The world's leading economies, both developed and developing, are engaged in an ever-changing economic symbiosis that is governed in large part by demographics and technological change, but also by pension, healthcare, and other fiscal policies. This interconnected economic evolution--what economists call general equilibrium growth--holds important implications for inequality across and within generations. This paper presents such a general equilibrium model. It features six goods, five regions, three skill groups, and 91 overlapping generations, each making life-cycle consumption and labour-supply decisions. The model pays special attention to the evolution of the Chinese and Indian economies. Thanks to their rapid technological advance and vast populations, these nations will play an ever more dominant role in determining the world's supplies of capital and labour, particularly unskilled labour. The good news for the developed world is that China and India will supply it with major amounts of capital over time, thanks to their high saving rates. The bad news is that these economies are also likely to bring much more unskilled relative to skilled labour into the market, which will, over time, dramatically reduce the relative wages of unskilled workers in the US, Europe, and Japan. This relative increase in the world supply of unskilled workers reflects, in large part, the simple fact that China and India are gradually bringing each of their skill groups up to Western standards, but have relatively more unskilled labour in their work forces. Copyright 2010, Oxford University Press.

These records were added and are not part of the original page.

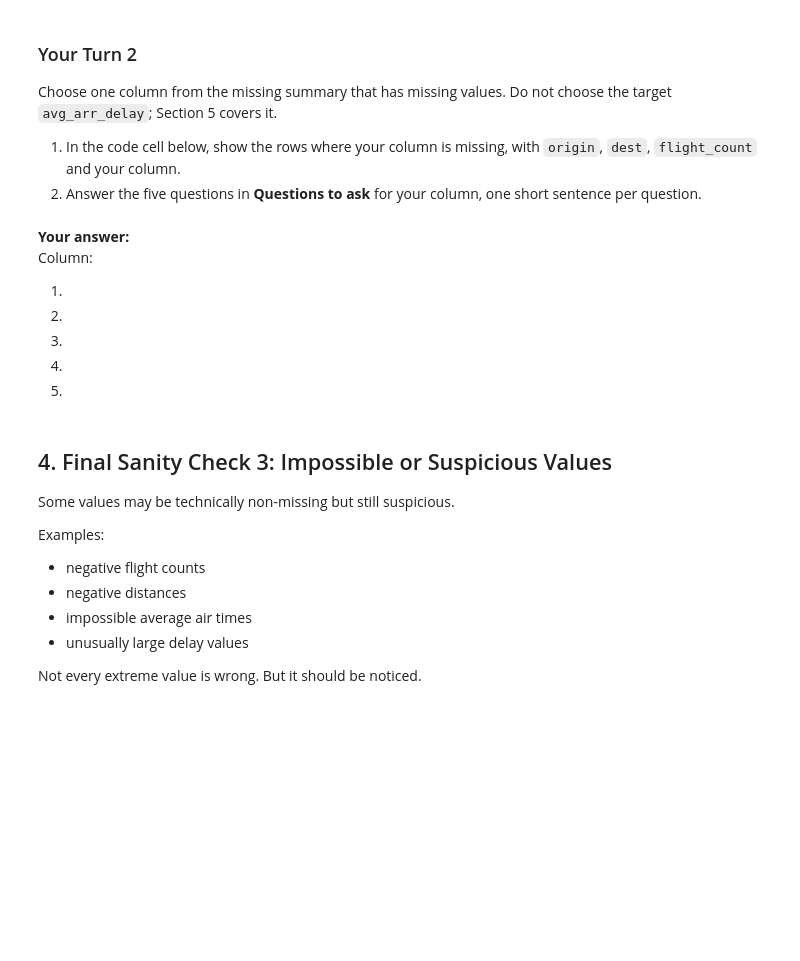
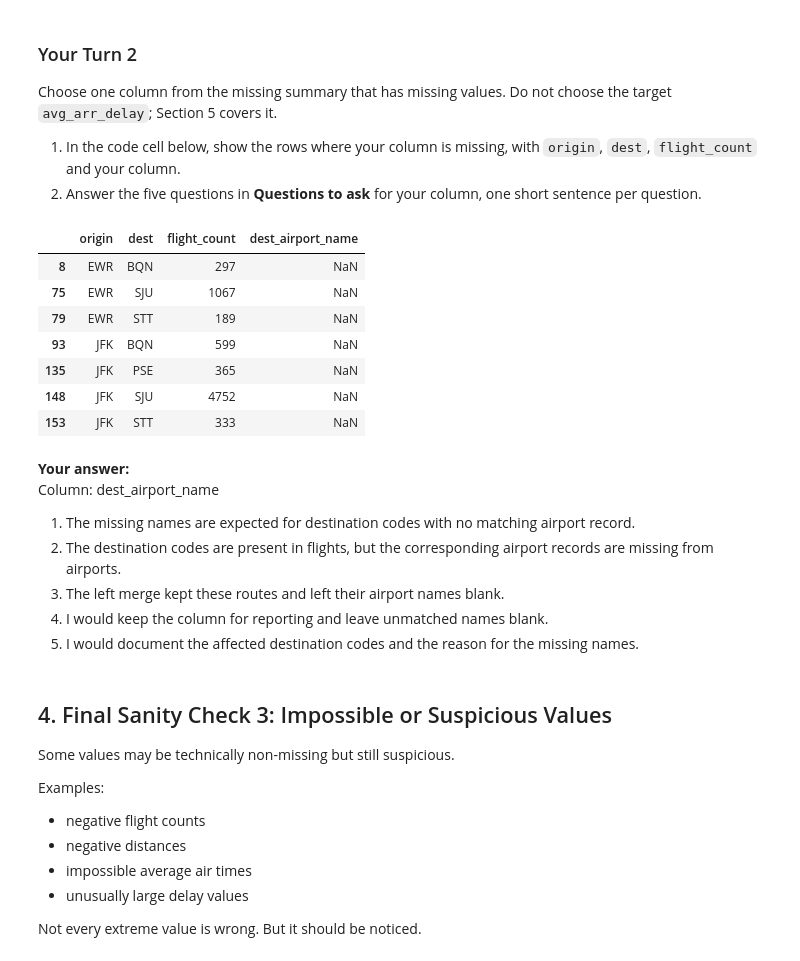
Before and after one commit to Jade-Jung/ban6003-week-11-hyejung-jung, a Jupyter notebook: notebooks/module11_abt_documentation_guided_lab.ipynb, the cells around one changed output. Drawn from its saved outputs; the diff is of its cells as text; code cells hidden in the pictures; blank space fills up the shorter version.

```diff
--- a/notebooks/module11_abt_documentation_guided_lab.ipynb
+++ b/notebooks/module11_abt_documentation_guided_lab.ipynb
@@ -268,16 +242,29 @@ Choose one column from the missing summary that has missing values. Do not choos
 # %%
 # Your Turn 2
 # Replace your_column with the column you chose, then show its missing rows.
 # Hint: route_abt[route_abt["your_column"].isna()][["origin", "dest", "flight_count", "your_column"]]
+
+route_abt.loc[
+    route_abt["dest_airport_name"].isna(),
+    ["origin", "dest", "flight_count", "dest_airport_name"],
+]
+# %% [output]
+|  | origin | dest | flight_count | dest_airport_name |
+| 8 | EWR | BQN | 297 | NaN |
+| 75 | EWR | SJU | 1067 | NaN |
+| 79 | EWR | STT | 189 | NaN |
+| 93 | JFK | BQN | 599 | NaN |
+| 135 | JFK | PSE | 365 | NaN |
+| 148 | JFK | SJU | 4752 | NaN |
+| 153 | JFK | STT | 333 | NaN |
 # %% [markdown]
 **Your answer:**
-Column:
-
-1.
-2.
-3.
-4.
-5.
+Column: dest_airport_name
+1. The missing names are expected for destination codes with no matching airport record.
+2. The destination codes are present in flights, but the corresponding airport records are missing from airports.
+3. The left merge kept these routes and left their airport names blank.
+4. I would keep the column for reporting and leave unmatched names blank.
+5. I would document the affected destination codes and the reason for the missing names.
 # %% [markdown]
 ## 4. Final Sanity Check 3: Impossible or Suspicious Values
 
```
Also changed, not shown: parts of 17 cells of this notebook, 3 other files.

If you experience problems downloading a file, check if you have the proper application to view it first. In case of further problems read the IDEAS help page. Note that these files are not on the IDEAS site. Please be patient as the files may be large.
As the access to this document is restricted, you may want to look for a different version under "Related research" (further below) or search for a different version of it.
When requesting a correction, please mention this item's handle: RePEc:oup:oxford:v:26:y:2010:i:4:p:636-654. See general information about how to correct material in RePEc.
For technical questions regarding this item, or to correct its authors, title, abstract, bibliographic or download information, contact: (Oxford University Press)or (Christopher F. Baum)
If you have authored this item and are not yet registered with RePEc, we encourage you to do it here. This allows to link your profile to this item. It also allows you to accept potential citations to this item that we are uncertain about.
If references are entirely missing, you can add them using this form.
If the full references list an item that is present in RePEc, but the system did not link to it, you can help with this form.
If you know of missing items citing this one, you can help us creating those links by adding the relevant references in the same way as above, for each refering item. If you are a registered author of this item, you may also want to check the "citations" tab in your profile, as there may be some citations waiting for confirmation.
Please note that corrections may take a couple of weeks to filter through the various RePEc services.